Task directions: Please return the data word for word and leave out any picture it contains.

─── Dataset ───

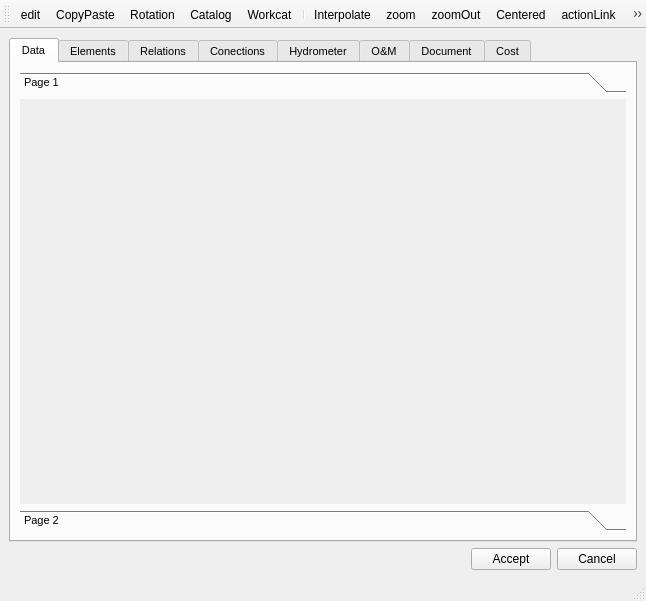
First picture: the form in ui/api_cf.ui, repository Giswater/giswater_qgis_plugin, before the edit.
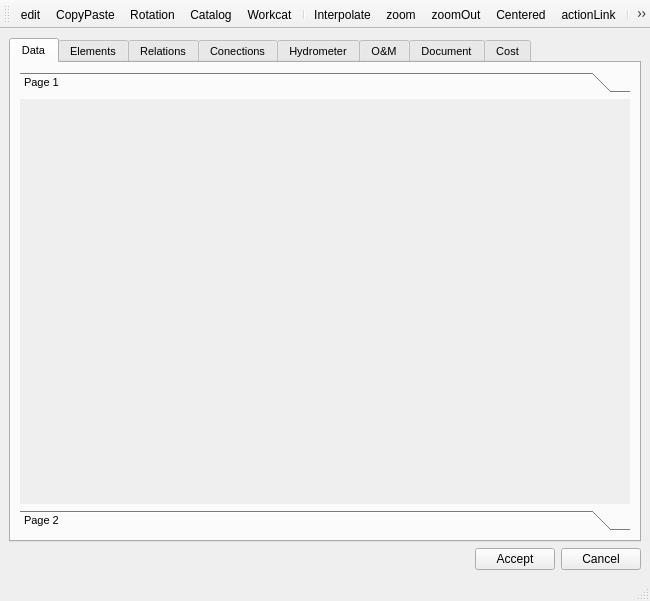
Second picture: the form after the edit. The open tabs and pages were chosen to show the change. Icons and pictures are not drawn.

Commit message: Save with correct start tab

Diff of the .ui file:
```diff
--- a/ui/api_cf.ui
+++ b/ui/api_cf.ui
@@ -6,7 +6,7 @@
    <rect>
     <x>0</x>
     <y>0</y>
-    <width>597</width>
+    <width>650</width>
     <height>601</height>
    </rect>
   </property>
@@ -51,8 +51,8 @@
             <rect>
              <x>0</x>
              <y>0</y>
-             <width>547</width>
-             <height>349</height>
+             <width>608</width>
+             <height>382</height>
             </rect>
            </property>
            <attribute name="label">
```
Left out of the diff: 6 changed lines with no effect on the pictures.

───

Exercise answer:
First picture: the form in ui/api_cf.ui, repository Giswater/giswater_qgis_plugin, before the edit.
Second picture: the form after the edit. The open tabs and pages were chosen to show the change. Icons and pictures are not drawn.

Commit message: Save with correct start tab

Diff of the .ui file:
```diff
--- a/ui/api_cf.ui
+++ b/ui/api_cf.ui
@@ -6,7 +6,7 @@
    <rect>
     <x>0</x>
     <y>0</y>
-    <width>597</width>
+    <width>650</width>
     <height>601</height>
    </rect>
   </property>
@@ -51,8 +51,8 @@
             <rect>
              <x>0</x>
              <y>0</y>
-             <width>547</width>
-             <height>349</height>
+             <width>608</width>
+             <height>382</height>
             </rect>
            </property>
            <attribute name="label">
```
Left out of the diff: 6 changed lines with no effect on the pictures.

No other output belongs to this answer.